◆ **Work item**
Copy out every line of the data where the word "updated" is found.

◆ **Dataset records**
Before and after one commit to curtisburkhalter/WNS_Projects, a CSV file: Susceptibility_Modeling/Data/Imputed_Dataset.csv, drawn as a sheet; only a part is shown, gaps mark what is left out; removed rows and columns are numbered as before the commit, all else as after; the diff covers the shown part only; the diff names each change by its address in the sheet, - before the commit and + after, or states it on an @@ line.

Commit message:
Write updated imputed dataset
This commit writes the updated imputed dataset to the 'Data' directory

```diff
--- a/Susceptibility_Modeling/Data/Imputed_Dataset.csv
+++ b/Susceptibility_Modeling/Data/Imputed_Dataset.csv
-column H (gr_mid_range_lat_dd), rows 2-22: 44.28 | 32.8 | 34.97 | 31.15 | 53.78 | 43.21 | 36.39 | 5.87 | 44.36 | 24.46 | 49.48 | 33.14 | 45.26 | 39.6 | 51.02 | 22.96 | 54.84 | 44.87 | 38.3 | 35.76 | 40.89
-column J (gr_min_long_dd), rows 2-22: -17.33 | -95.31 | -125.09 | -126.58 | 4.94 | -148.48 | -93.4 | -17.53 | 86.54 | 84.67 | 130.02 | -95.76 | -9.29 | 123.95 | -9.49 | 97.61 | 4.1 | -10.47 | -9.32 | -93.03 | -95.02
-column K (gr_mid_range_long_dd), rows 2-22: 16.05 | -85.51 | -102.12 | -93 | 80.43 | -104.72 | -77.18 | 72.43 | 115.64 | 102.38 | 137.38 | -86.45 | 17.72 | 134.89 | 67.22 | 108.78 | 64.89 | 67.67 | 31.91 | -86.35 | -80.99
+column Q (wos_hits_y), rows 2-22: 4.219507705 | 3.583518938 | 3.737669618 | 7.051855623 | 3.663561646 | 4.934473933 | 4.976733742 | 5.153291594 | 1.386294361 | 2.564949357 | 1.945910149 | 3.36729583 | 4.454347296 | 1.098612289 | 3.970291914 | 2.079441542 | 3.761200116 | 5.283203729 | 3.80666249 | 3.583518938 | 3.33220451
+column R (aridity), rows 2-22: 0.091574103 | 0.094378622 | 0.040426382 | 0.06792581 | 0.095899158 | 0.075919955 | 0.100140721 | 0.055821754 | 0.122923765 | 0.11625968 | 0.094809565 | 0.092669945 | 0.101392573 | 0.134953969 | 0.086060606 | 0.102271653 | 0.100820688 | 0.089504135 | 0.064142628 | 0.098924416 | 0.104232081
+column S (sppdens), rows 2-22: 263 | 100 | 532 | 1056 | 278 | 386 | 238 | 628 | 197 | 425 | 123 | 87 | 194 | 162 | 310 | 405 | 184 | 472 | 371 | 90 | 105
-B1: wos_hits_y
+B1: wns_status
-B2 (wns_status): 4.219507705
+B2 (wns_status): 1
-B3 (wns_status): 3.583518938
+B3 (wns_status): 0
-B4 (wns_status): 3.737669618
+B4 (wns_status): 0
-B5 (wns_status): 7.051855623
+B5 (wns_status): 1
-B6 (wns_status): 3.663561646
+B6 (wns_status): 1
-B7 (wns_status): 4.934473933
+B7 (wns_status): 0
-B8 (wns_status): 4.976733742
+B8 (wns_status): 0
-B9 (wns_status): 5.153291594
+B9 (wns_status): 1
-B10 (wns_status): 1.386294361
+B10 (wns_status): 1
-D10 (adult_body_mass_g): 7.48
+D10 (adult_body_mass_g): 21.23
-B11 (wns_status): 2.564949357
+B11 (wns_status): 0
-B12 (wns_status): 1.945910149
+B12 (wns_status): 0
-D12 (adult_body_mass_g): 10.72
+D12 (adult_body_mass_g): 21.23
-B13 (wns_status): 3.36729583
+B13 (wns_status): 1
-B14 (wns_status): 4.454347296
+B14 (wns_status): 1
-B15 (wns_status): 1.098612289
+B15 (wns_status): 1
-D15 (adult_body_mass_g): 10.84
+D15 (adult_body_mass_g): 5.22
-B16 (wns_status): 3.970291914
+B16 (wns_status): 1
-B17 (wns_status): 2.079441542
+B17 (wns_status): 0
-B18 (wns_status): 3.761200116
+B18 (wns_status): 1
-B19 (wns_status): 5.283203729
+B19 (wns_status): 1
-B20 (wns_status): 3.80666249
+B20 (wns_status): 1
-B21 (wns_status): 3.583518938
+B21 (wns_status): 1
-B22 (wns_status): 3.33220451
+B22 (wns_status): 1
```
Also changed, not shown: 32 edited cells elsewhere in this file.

◆ **Answer to this exercise**
Write updated imputed dataset
This commit writes the updated imputed dataset to the 'Data' directory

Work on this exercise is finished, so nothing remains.